“Intersectionality” is a big term that means something simple: if you belong to more than one minority group, you’re likely to have even more problems than peers who belong to just one of those minority groups. There’s no better example of the results of intersectionality than a new publication issued by the National Black Justice Coalition, the National Center for Transgender Equality, and the National Gay and Lesbian Task Force.
“Injustice at Every Turn: A Look at Black Respondents in the National Transgender Discrimination Survey,” is a four-page fact sheet that highlights findings from the 381 NTDS respondents who said they were both Black or Black multiracial and transgender. While these respondents were of every age, it is critical to remember that the economic, health, and social problems people have as young and middle-aged adults lay the groundwork for even more economic, health, and social problems in old age.
Highlights of the report include:
- Black transgender people live in extreme poverty with 34% reporting a household income of less than $10,000/year. This is more than twice the rate for transgender people of all races (15%), four times the general Black population rate (9%), and over eight times the general US population rate (4%).
- Black transgender people are affected by HIV in devastating numbers. Over one-fifth of Black respondents were HIV-positive (20.23%) and an additional 10% reported that they did not know their status. This compares to rates of 2.64% for transgender respondents of all races, 2.4% for the general Black population, and 0.60% of the general US population.
- 41% of Black respondents had experienced homelessness at some point in their lives, over five times the rate of the general US population. Of those who experienced homelessness, many tried to access shelters but were either denied access altogether (40%) or experienced harassment (61%), physical assault (32%), or sexual assault (31%) at the shelter.
- Generally African-Americans have much lower suicide rates than other racial groups. However, 49% of Black transgender respondents reported having attempted suicide at some point, compared to 41% of transgender people of all races and 1.6% for the general U.S. population.
- 38% of Black transgender people who had interacted with the police reported harassment, 14% reported physical assault, and 6% reported sexual assault. 51% reported discomfort seeking police assistance.
- On the other hand, despite widespread beliefs that the Black community is more homophobic and transphobic than the white community, Black NTDS respondents who were out to their families found acceptance at a higher rate than the overall sample of transgender respondents.

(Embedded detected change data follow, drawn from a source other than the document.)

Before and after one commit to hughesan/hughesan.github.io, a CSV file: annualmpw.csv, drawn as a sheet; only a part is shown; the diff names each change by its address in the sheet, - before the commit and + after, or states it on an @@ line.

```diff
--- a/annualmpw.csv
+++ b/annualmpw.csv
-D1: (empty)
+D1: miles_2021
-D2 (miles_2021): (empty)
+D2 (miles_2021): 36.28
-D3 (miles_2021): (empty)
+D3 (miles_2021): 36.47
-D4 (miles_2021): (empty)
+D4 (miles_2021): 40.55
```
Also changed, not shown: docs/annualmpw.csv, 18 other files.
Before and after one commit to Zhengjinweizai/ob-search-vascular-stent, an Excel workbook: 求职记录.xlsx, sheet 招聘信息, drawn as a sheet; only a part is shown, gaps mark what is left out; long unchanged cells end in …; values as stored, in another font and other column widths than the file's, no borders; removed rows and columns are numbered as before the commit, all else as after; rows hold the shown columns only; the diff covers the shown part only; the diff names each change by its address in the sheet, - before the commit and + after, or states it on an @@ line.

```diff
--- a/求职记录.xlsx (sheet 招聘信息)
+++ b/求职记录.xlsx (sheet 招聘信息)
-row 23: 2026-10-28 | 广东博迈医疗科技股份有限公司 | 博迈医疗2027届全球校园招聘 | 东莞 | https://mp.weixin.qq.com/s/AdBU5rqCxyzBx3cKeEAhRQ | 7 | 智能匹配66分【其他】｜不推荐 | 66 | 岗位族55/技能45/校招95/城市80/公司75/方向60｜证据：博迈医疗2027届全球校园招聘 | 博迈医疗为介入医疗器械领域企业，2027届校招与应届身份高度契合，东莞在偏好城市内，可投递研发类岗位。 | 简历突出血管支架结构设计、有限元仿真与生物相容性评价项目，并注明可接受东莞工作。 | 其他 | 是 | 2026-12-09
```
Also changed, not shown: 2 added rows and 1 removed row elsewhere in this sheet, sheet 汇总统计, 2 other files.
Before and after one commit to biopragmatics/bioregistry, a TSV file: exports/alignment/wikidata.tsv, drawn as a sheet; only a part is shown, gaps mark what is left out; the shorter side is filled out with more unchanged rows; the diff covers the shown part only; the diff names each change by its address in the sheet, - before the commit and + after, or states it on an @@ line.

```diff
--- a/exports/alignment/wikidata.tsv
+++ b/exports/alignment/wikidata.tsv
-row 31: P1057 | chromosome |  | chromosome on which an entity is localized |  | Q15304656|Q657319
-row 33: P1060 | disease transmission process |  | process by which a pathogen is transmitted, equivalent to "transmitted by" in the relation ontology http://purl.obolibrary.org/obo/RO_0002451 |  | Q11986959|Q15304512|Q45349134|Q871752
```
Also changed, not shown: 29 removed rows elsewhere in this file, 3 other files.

The report is available here: http://www.transequality.org/PDFs/BlackTransFactsheetFINAL_090811.pdf